Philosophy of Science: Core Contemporary Issues

The way science works raises deep and pressing philosophical questions. Is there a way to demarcate science from non-science? How is scientific knowledge made reliable? Is it giving us access to reality or is it merely a tool for successful prediction? The so-called “analytic” project (following Barker & Kitcher’s terminology) within philosophy of science focused on these and similar (by now) classic issues: the demarcation of science, confirmation, realism, the nature of theories, the relations among theories, laws of nature and explanation.

Maria Kronfeldner Department of History, Department of Sociology and Social Anthropolgy, Department of Gender Studies 2.0
Possible Worlds Mike Griffin 2.0
Rationalism and Empiricism Mike Griffin 2.0
Religion and Political Thought: Europe 1200-1700 - lecture

Format: 
The course is be offered as two 2-credit courses. The lecture is mandatory for students registered for the Specialization in Political Thought. It is possible to take the lecture without the concomitant reading class. However, it is not recommended to take the reading class without the lecture.

Content:
The periodical scope, which extends over half a millennium from 1200 to 1700, was chosen to illustrate important trajectories in European political thought, for instance:

Matthias Riedl 2.0
Religion and Political Thought: Europe 1200-1700 - Reading Seminar

Format: 

The reading class is an exercise in the analysis of primary sources. It is meant as a seminar accompanying lecture "Religion and Political Thought: Europe 1200-1700". Therefore, this reading class should only be take in combination with the lecture. For details about the course content please see the syllabus of the lecture

Matthias Riedl 2.0
Special Relativity, Time and Causation

Einstein’s development of the theory of Special Relativity changed the way we think of temporal concepts generally and of simultaneity specifically. One central debate revolves around the conventionality or otherwise of simultaneity and temporal order (Reichenbach, Malament). Another important debate is on the reality of becoming in Special Relativity (Rietdijk, Putnam, Stein). The concepts of length, rigid body, passage of time and others have been challenged and reconsidered, with many radical claims being made along the way.

Hanoch Ben-Yami 2.0
Tax and Social Justice

The first half of the course is more theoretical, focusing on the nature of ownership and self-ownership and its implications for how the tax system ought to be arranged.
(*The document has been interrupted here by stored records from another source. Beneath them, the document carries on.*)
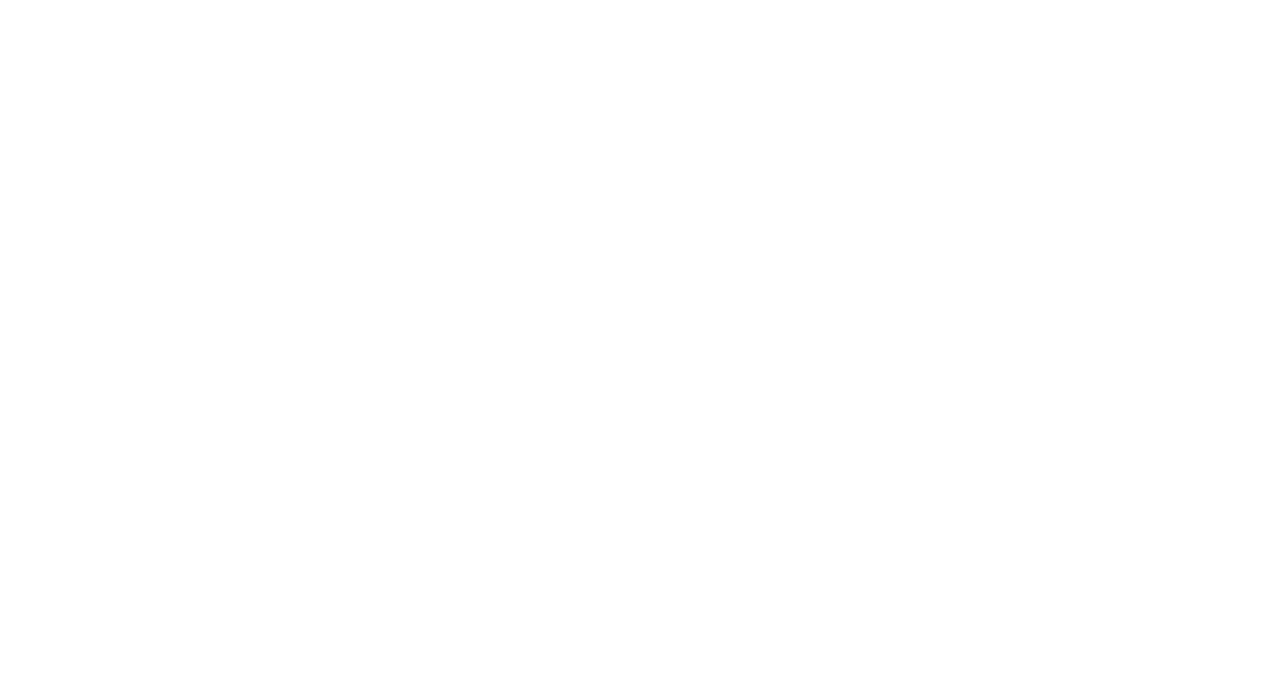
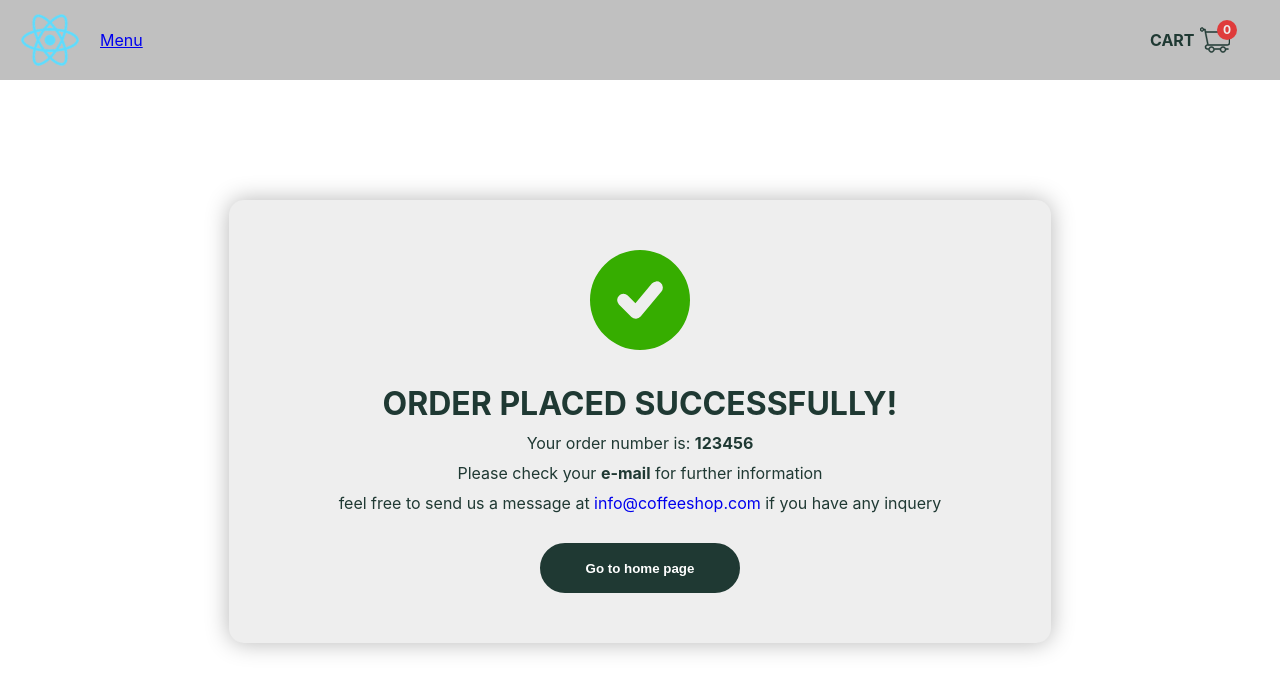
Before and after one commit to DuhaAbdullah/coffee_shop, a React (Create React App) app: page /thankyou in a window 1280 px wide. Before the commit this address had no page. Shown: the top 692 px of the page. Built offline with nearby package versions, Linux system fonts and the light colour scheme.

Commit message:
7/20/2022 4:03

```diff
--- a/src/App.css
+++ b/src/App.css
@@ -152,7 +152,8 @@ hr {
   width: 250px;
 }
 
-.product-head h1 {
+.product-head
+{
   color: #fff;
 }
 
@@ -301,6 +302,10 @@ hr {
 .warning-message {
   color: rgb(223, 59, 59);
   font-size: 15px;
+}
+
+.warning-message-container{
+  text-align: center;
 }
 
 .cart-title h2 {
@@ -513,11 +518,67 @@ td {
   outline-color: #62b6a2;
 }
 
-.pickups-buttons p {
+.pickups-buttons h4 {
   text-align: center;
+  margin-bottom: 5px;
 }
 
 .pickups-options {
   display: flex;
   justify-content: center;
 }
+
+.checkout-button-container {
+  align-items: center;
+  padding: 20px;
+}
+
+.checkout-button {
+  margin: 0 auto;
+  width: 70%;
+}
+
+.thank-you-container {
+  background-color: #fff;
+  width: 100%;
+  display: flex;
+  justify-content: center;
+  align-items: center;
+  flex-direction: column;
+}
+
+.thankyou-content-container {
+  background-color: #eee;
+  padding: 50px 100px;
+  display: flex;
+  justify-content: center;
+  align-items: center;
+  flex-direction: column;
+  border-radius: 15px;
+  box-shadow: 0px 0px 23px 0px #0000004a;
+  margin-top: 120px;
+}
+
+.thankyou-heading {
+  width: 100%;
+  text-align: center;
+  padding-top: 30px;
+  color: #1f3933;
+}
+
+.thankyou-heading span {
+  font-weight: bold;
+}
+
+.thankyou-heading p {
+  margin: 10px;
+}
+
+.thankyou-heading a {
+  text-decoration: none;
+}
+
+.home-button {
+  border-radius: 30px !important;
+  width: 200px;
+}
--- a/src/common/button.jsx
+++ b/src/common/button.jsx
@@ -2,7 +2,7 @@ function Button(props) {
   return (
     <button
       onClick={props.onClick}
-      className={`app-button ${props.className}`}
+      className={`app-button ${props.className || ""}`}
       disabled={props.disabled}
       id={props.id}
     >
--- a/src/data.json
+++ b/src/data.json
@@ -33,7 +33,7 @@
       },
       {
         "id": 3,
-        "name": "Caffè Americano",
+        "name": "Iced Caffè Americano",
         "ingrediants": ["hot water", "espresso"],
         "description": "Lorem Ipsum is simply dummy text of the printing and typesetting industry. Lorem Ipsum has been the industry's standard dummy text ever since the 1500s, when an unknown printer took a galley of type and scrambled it to make a type specimen book. It has survived not only five centuries, but also the leap into electronic typesetting, remaining essentially unchanged. It was popularised in the 1960s with the release of Letraset sheets containing Lorem Ipsum passages, and more recently with desktop publishing software like Aldus PageMaker including versions of Lorem Ipsum",
         "image": "/images/black.webp",
--- /dev/null
+++ b/src/icons/successIcon.jsx
@@ -0,0 +1,19 @@
+function SuccessIcon({ size, color }) {
+  return (
+    <svg
+      xmlns="http://www.w3.org/2000/svg"
+      width={size || "30"}
+      height={size || "30"}
+      viewBox="0 0 12 12"
+      fill={color || "#000"}
+    >
+      <path
+        fillRule="evenodd"
+        d="M6 12A6 6 0 106 0a6 6 0 000 12zm2.576-7.02a.75.75 0 00-1.152-.96L5.45 6.389l-.92-.92A.75.75 0 003.47 6.53l1.5 1.5a.75.75 0 001.106-.05l2.5-3z"
+        clipRule="evenodd"
+      ></path>
+    </svg>
+  );
+}
+
+export default SuccessIcon;
--- a/src/pages/home.jsx
+++ b/src/pages/home.jsx
@@ -1,4 +1,4 @@
-import { useState } from "react";
+
 import NavBar from "../components/navBar";
 
 function Home() {
--- a/src/pages/singleProductPage.jsx
+++ b/src/pages/singleProductPage.jsx
@@ -5,79 +5,75 @@ import { useState } from "react";
 import QuantityCounter from "../common/quantityCounter";
 import Input from "../common/textField";
 import RadioButton from "../common/radioButton";
+import { useEffect } from "react";
 
 function SingleProductPage() {
   const location = useLocation();
   const [count, setCount] = useState(1);
-  const { image, name, price, description, sizes } = location.state;
+  const [productData, setProductData] = useState({ sizes: [] });
+  const [isSelected, setIsSelected] = useState(true);
+
+  const { id, image, name, price, description, sizes, selectedSize } =
+    productData;
+
+  useEffect(() => {
+    setProductData(location.state);
+  }, []);
 
   function handleClickAddToCart(e) {
     const cartItems = localStorage.getItem("cartItems");
     const convertedItems = JSON.parse(cartItems) || [];
     const currentItem = convertedItems.find(
-      (item) => item.id === location.state.id
+      (item) => item.id === id && selectedSize === item.selectedSize
     );
 
+    // console.log(filteredData);
+
+    if (!selectedSize) {
+      setIsSelected(false);
+    } else {
       if (!convertedItems.length) {
+        console.log("cart is empty length 0");
         localStorage.setItem(
           "cartItems",
-        JSON.stringify([{ ...location.state, quantity: count }])
+          JSON.stringify([{ ...productData, quantity: count }])
         );
       } else {
         if (currentItem) {
-        const filtered = convertedItems.map((item) => {
-          if (item.id === currentItem.id) {
-            return { ...currentItem, quantity: currentItem.quantity + count };
-          } else {
-            return item;
-          }
-        });
-        localStorage.setItem("cartItems", JSON.stringify(filtered));
+          const filteredData = convertedItems.filter((item) => item.id === id);
+          const filteredSizes = filteredData.filter(
+            (item) => item.selectedSize !== selectedSize
+          );
+          const restItems = convertedItems.filter(
+            (item) => item.id !== currentItem.id
+          );
+
+          localStorage.setItem(
+            "cartItems",
+            JSON.stringify([
+              ...restItems,
+              ...filteredSizes,
+              { ...currentItem, quantity: count + currentItem.quantity },
+            ])
+          );
         } else {
           localStorage.setItem(
             "cartItems",
             JSON.stringify([
               ...convertedItems,
-            { ...location.state, quantity: count },
+              { ...productData, quantity: count },
             ])
           );
+        }
       }
     }
   }
 
   function handleSizeChange(e) {
     const { value } = e.target;
-    const cartItems = localStorage.getItem("cartItems");
-    const convertedItems = JSON.parse(cartItems) || [];
-    const currentItem = convertedItems.find(
-      (item) => item.id === location.state.id
-    );
 
-    if (!convertedItems.length) {
-      localStorage.setItem(
-        "cartItems",
-        JSON.stringify([{ ...location.state, selectedSize: value }])
-      );
-    } else {
-      if (currentItem) {
-        const filtered = convertedItems.map((item) => {
-          if (item.id === currentItem.id) {
-            return { ...currentItem, selectedSize: value };
-          } else {
-            return item;
-          }
-        });
-        localStorage.setItem("cartItems", JSON.stringify(filtered));
-      } else {
-        localStorage.setItem(
-          "cartItems",
-          JSON.stringify([
-            ...convertedItems,
-            { ...location.state, selectedSize: value },
-          ])
-        );
-      }
-    }
+    setProductData({ ...productData, selectedSize: value });
+    setIsSelected(true);
   }
 
   function handleIncrement(e, quantity) {
@@ -126,16 +122,12 @@ function SingleProductPage() {
               onDecrement={handleDecrement}
             />
           </div>
-          <Button
-            className="click-add-to-cart"
-            // disabled={count >= 1 ? false : true}
-            onClick={handleClickAddToCart}
-          >
+          <Button className="click-add-to-cart" onClick={handleClickAddToCart}>
             Add to cart
           </Button>
-          {/* {count < 1 ? (
-            <p className="warning-message">Please add some quantity!</p>
-          ) : null} */}
+          {!isSelected ? (
+            <p className="warning-message">Please select a size !</p>
+          ) : null}
         </div>
       </div>
     </div>
--- /dev/null
+++ b/src/pages/thankyou.jsx
@@ -0,0 +1,45 @@
+import Button from "../common/button";
+import NavBar from "../components/navBar";
+import SuccessIcon from "../icons/successIcon";
+import { useNavigate } from "react-router-dom";
+
+function ThankYou() {
+
+const navigate = useNavigate();
+  function handleClick() {
+    navigate("/");
+  }
+
+  return (
+    <div>
+      <NavBar />
+
+      <div className="thank-you-container">
+        <div className="thankyou-content-container">
+          <div>
+            <SuccessIcon size={100} color="#36ad00" />
+          </div>
+          <div className="thankyou-heading">
+            <h1>ORDER PLACED SUCCESSFULLY!</h1>
+            <p>
+              Your order number is: <span>123456</span>{" "}
+            </p>
+            <p>
+              Please check your <span>e-mail</span> for further information
+            </p>
+            <p>
+              feel free to send us a message at{" "}
+              <a href="mailto: info@coffeeshop.com">info@coffeeshop.com</a> if
+              you have any inquery
+            </p>
+          </div>
+          <Button className="home-button" onClick={handleClick}>
+            Go to home page
+          </Button>
+        </div>
+      </div>
+    </div>
+  );
+}
+
+export default ThankYou;
--- a/src/router/mainRoutes.jsx
+++ b/src/router/mainRoutes.jsx
@@ -4,6 +4,7 @@ import ProductsPage from "../pages/productsPage";
 import Menu from "../pages/menu";
 import SingleProductPage from "../pages/singleProductPage";
 import Cart from "../pages/cart";
+import ThankYou from "../pages/thankyou";
 
 function MainRouter() {
   return (
@@ -15,7 +16,8 @@ function MainRouter() {
         path="/menu/:category/:productId"
         element={<SingleProductPage />}
       />
-      <Route path="/cart" element={<Cart/>}/>
+      <Route path="/cart" element={<Cart />} />
+      <Route path="/thankyou" element={<ThankYou />} />
     </Routes>
   );
 }
```
Also changed, not shown: src/pages/cart.jsx (+110 -21 lines). Lines whose indentation alone changed are shown as unchanged.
We will consider questions such as the following:

Philip Goff 2.0
Topics in the Philosophy of the Human and Social Sciences

The way scientists and scholars study human beings, their culture and society has often been considered to be different from the way other objects of science are studied, be it because of the reflexivity, freedom or the normativity involved in studying human beings. In addition, none of the academic disciplines is studying humans as humans, be it biological disciplines such as evolutionary biology, social sciences or the humanities.

Maria Kronfeldner Department of Cognitive Science, Department of Sociology and Social Anthropolgy, Department of Gender Studies 4.0
War

War involves widespread killing and maiming. For this reason it is of utmost importance to understand the morality that governs the conduct for and in war. Besides its practical importance war also raises many philosophical interesting issues. In this course we will explore some prominent aspects of war theory. We will explore questions such as when is it permissible to start war?, what duties do combatants have while warring?, are the principles that govern war the same principles that govern peace? If not, what explains this asymmetry?

Andres Moles Department of Political Science 2.0
Wittgenstein

The course will be based on a close reading of parts of the Philosophical Investigations. I intend to focus on the discussion of thought, imagination, consciousness and related concepts of the mental, found from around section 316 on. However, we may adapt the sections we read to students’ interests. We shall also apply Wittgenstein’s ideas to some current discussions in the philosophy of mind and elsewhere. Additionally, we shall learn how to read the Investigations, this most influential and controversial philosophical text of the twentieth century.

Hanoch Ben-Yami 2.0